Bottom line: It's really hard to say which way things might go around Red Bull Arena. So much depends on chemistry (i.e. Marquez) and the health of a certain Frenchman (Henry). He's 34, and those bothersome heel issues probably aren't in for a drastic improvement. If Henry falls in form or misses time due to injury, a dandy offense suddenly looks more mortal. The quality of midfielders, strikers and creators can match any MLS club this side of Los Angeles. But how the defense and goalkeeping hold up is truly anybody's guess, and "anybody's guess" is never something you want attached to defense in a team preview.
5. D.C. UNITED
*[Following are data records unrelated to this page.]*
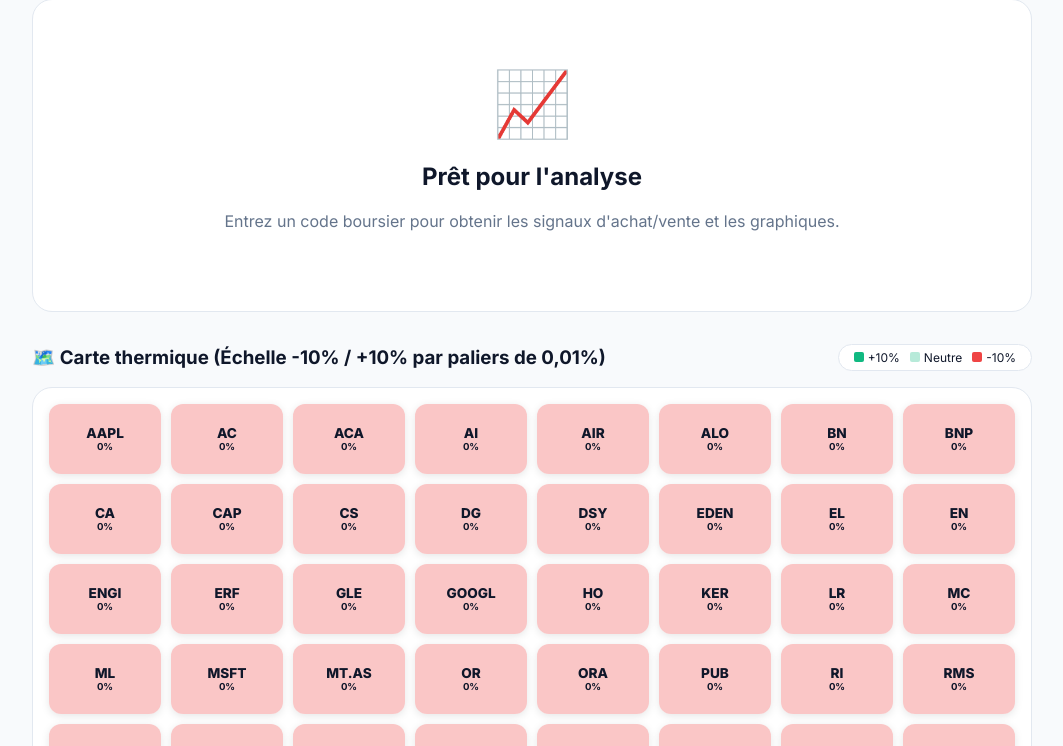
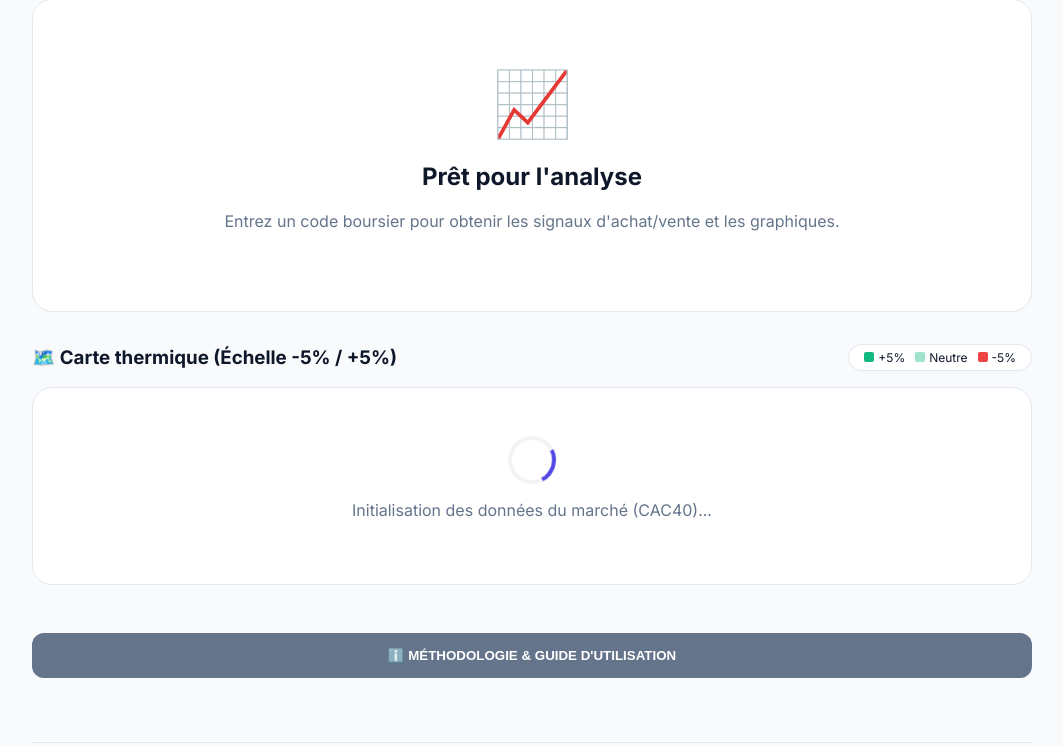
Before and after one commit to admin5004/trade-analyser-bourse, a Flask app: page /analyze in a window 1280 px wide. Shown: the part 249-995 px from the top of the page, without its empty margins (108-1171 px from the left). Run offline with Flask 3, Linux system fonts and the light colour scheme; the visitor is signed in with stand-in values (Sample User, id 1); data comes from the database, SQL or seed files in the repository.

Commit message:
Fix: Amélioration de la carte thermique (sensibilité et réactivité au démarrage)

```diff
--- a/app.py
+++ b/app.py
@@ -35,6 +35,9 @@ init_db()
 scheduler = BackgroundScheduler()
 scheduler.add_job(func=fetch_market_data_job, trigger=IntervalTrigger(minutes=20), id='mkt_job')
 scheduler.start()
+
+# Lancer un premier scan immédiatement en arrière-plan sans bloquer le démarrage
+threading.Thread(target=fetch_market_data_job, daemon=True).start()
 
 # --- ROUTES ---
 
--- a/core/market.py
+++ b/core/market.py
@@ -91,11 +91,14 @@ def get_global_context():
             all_db_symbols = [row[0] for row in cursor.fetchall()]
 
             for s in all_db_symbols:
-                info = live_tickers.get(s, {})
+                info = live_tickers.get(s)
+                if not info or info.get('price', 0) == 0:
+                    continue
+
                 change = info.get('change_pct', 0)
-                # Échelle de 10% : chaque 0,01% compte pour 0,1 unit d'intensité
-                # (10% de variation = 100 d'intensité)
-                intensity = min(abs(change) * 10, 100)
+                # On sature l'intensité à 5% de variation pour plus de visibilité
+                # 5% * 20 = 100
+                intensity = min(abs(change) * 20, 100)
 
                 heatmap_data.append({
                     'symbol': s.replace('.PA', ''),
@@ -103,5 +106,8 @@ def get_global_context():
                     'full_symbol': s,
                     'intensity': intensity
                 })
-    except Exception: pass
+    except Exception as e:
+        logger.error(f"Error in get_global_context: {e}")
+
+    # Trier par variation absolue (les plus gros mouvements en premier) ou par nom
     return [], sorted(heatmap_data, key=lambda x: x['symbol'])
--- a/templates/index.html
+++ b/templates/index.html
@@ -129,25 +129,28 @@
 
         <div class="col-12" style="margin-top: 2rem;">
             <div style="display: flex; justify-content: space-between; align-items: center; margin-bottom: 1rem;">
-                <h3 style="margin: 0;">🗺️ Carte thermique (Échelle -10% / +10% par paliers de 0,01%)</h3>
+                <h3 style="margin: 0;">🗺️ Carte thermique (Échelle -5% / +5%)</h3>
                 <div style="display: flex; gap: 10px; font-size: 0.75rem; align-items: center; background: white; padding: 5px 15px; border-radius: 99px; border: 1px solid var(--border);">
-                    <span style="display: flex; align-items: center; gap: 4px;"><span style="width: 10px; height: 10px; background: rgba(16, 185, 129, 1); border-radius: 2px;"></span> +10%</span>
-                    <span style="display: flex; align-items: center; gap: 4px;"><span style="width: 10px; height: 10px; background: rgba(16, 185, 129, 0.3); border-radius: 2px;"></span> Neutre</span>
-                    <span style="display: flex; align-items: center; gap: 4px;"><span style="width: 10px; height: 10px; background: rgba(239, 68, 68, 1); border-radius: 2px;"></span> -10%</span>
+                    <span style="display: flex; align-items: center; gap: 4px;"><span style="width: 10px; height: 10px; background: rgba(16, 185, 129, 1); border-radius: 2px;"></span> +5%</span>
+                    <span style="display: flex; align-items: center; gap: 4px;"><span style="width: 10px; height: 10px; background: rgba(16, 185, 129, 0.4); border-radius: 2px;"></span> Neutre</span>
+                    <span style="display: flex; align-items: center; gap: 4px;"><span style="width: 10px; height: 10px; background: rgba(239, 68, 68, 1); border-radius: 2px;"></span> -5%</span>
                 </div>
             </div>
             <div class="card heatmap-grid">
                 {% if heatmap_data %}
                     {% for item in heatmap_data %}
-                    {% set intensity = item.intensity|default(0) / 100 %}
+                    {% set intensity_val = item.intensity|default(0) / 100 %}
                     <a href="/analyze?symbol={{ item.full_symbol }}" class="heatmap-tile"
-                       style="background: {% if item.change|default(0) > 0 %}rgba(16, 185, 129, {{ 0.3 + (intensity * 0.7) }}){% else %}rgba(239, 68, 68, {{ 0.3 + (intensity * 0.7) }}){% endif %};
-                              color: {% if 0.3 + (intensity * 0.7) > 0.6 %}white{% else %}#0f172a{% endif %};">
+                       style="background: {% if item.change|default(0) > 0 %}rgba(16, 185, 129, {{ 0.4 + (intensity_val * 0.6) }}){% else %}rgba(239, 68, 68, {{ 0.4 + (intensity_val * 0.6) }}){% endif %};
+                              color: {% if 0.4 + (intensity_val * 0.6) > 0.7 %}white{% else %}#0f172a{% endif %};">
                         {{ item.symbol }}<br><small style="font-size: 0.6rem; font-weight: 700;">{{ item.change|default(0)|round(1) }}%</small>
                     </a>
                     {% endfor %}
                 {% else %}
-                    <p style="text-align:center; color: #64748b; padding: 1rem;">Chargement des données du marché...</p>
+                    <div style="grid-column: 1 / -1; text-align: center; padding: 2rem;">
+                        <div class="loader" style="margin: 0 auto 1rem;"></div>
+                        <p style="color: #64748b;">Initialisation des données du marché (CAC40)...</p>
+                    </div>
                 {% endif %}
             </div>
         </div>
```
2011 Record: 9-13-12, minus-3 goal difference
Notable comings and goings: Former Rapid Vienna striker Hamdi Salihi became the club's latest Designated Player with his offseason signing. Robbie Russell, acquired in a trade with Real Salt Lake, should provide back line options. Midfielder Nick DeLeon (a first-round SuperDraft selection) will compete for minutes. His chances improve if Danny Cruz, obtained from Houston in a trade, can't recover quickly from a preseason, bad-tackle-related ankle injury. Veteran Marcelo Saragosa adds bite to the midfield and Maicon Santos should help back up Salihi at striker. Charlie Davies, whose playing time waned through 2011, was excused at the end of his headliner loan spell. Otherwise, familiar faces not returning to RFK include midfielders Santino Quaranta, Brandon Barklage and Clyde Simms and defenders Marc Burch, Jed Zayner and Devon McTavish.
The good, bad and noteworthy: Amazing as it sounds, D.C. United hasn't made the MLS playoffs since 2007, never mind a forgiving system where it's mathematically easier to make than to miss the postseason. United seemed well positioned going into September last year but watched its postseason dreams collapse horrendously, with just one win over the final nine games. What's worse, United's last three matches were at home; Ben Olsen's squad squandered the opportunity by turning up just one draw and along with losses. ... Olsen, just 34, humbly conceded he's still on the front end of a big managerial learning curve. Regardless, the pressure will be on this year. ... Chris Pontius and Branko Boskovic are healthy again after injuries prematurely cut down their 2011 season. Boskovic, in particular, is critical to United's health and wealth this year, as a playmaker operating in conjunction with second forward Dwayne De Rosario ... Andy Najar couldn't quite take the next step after his fantastic 2010 rookie campaign, so his progress this year will be a story to watch.
The man who matters: No one can say Dwayne De Rosario didn't do his part last year as D.C. tried desperately to punch its way into the playoffs. "De Ro" carried the offense through the summer with 13 goals and 7 assists in just 18 matches. The Canadian legend got a league MVP as reward, plus the DP contract he's always wanted. Now he just has to keep producing, which will be increasingly tough for a 33-year-old whose destruction of defenses depends heavily on those signature explosive bursts.
Bottom line: Few would be shocked if Boskovic, De Rosario, Salihi, Najar and Pontius established themselves as the East's top five-fingered attack. Trouble is, that defense isn't nearly so stacked and packed. Not even close, in fact, with a back line that remains a work in progress in front of a young goalkeeper (U.S. under-23 Bill Hamid). Suffice to say, United needs to get back into the playoffs in 2012, or it'll be "back to the drawing board" -- and that's not where this proud franchise wants to be.
Boomer: Which NHL teams improved at the trade deadline?
Boomer: Could Phil Jackson really fix the Knicks?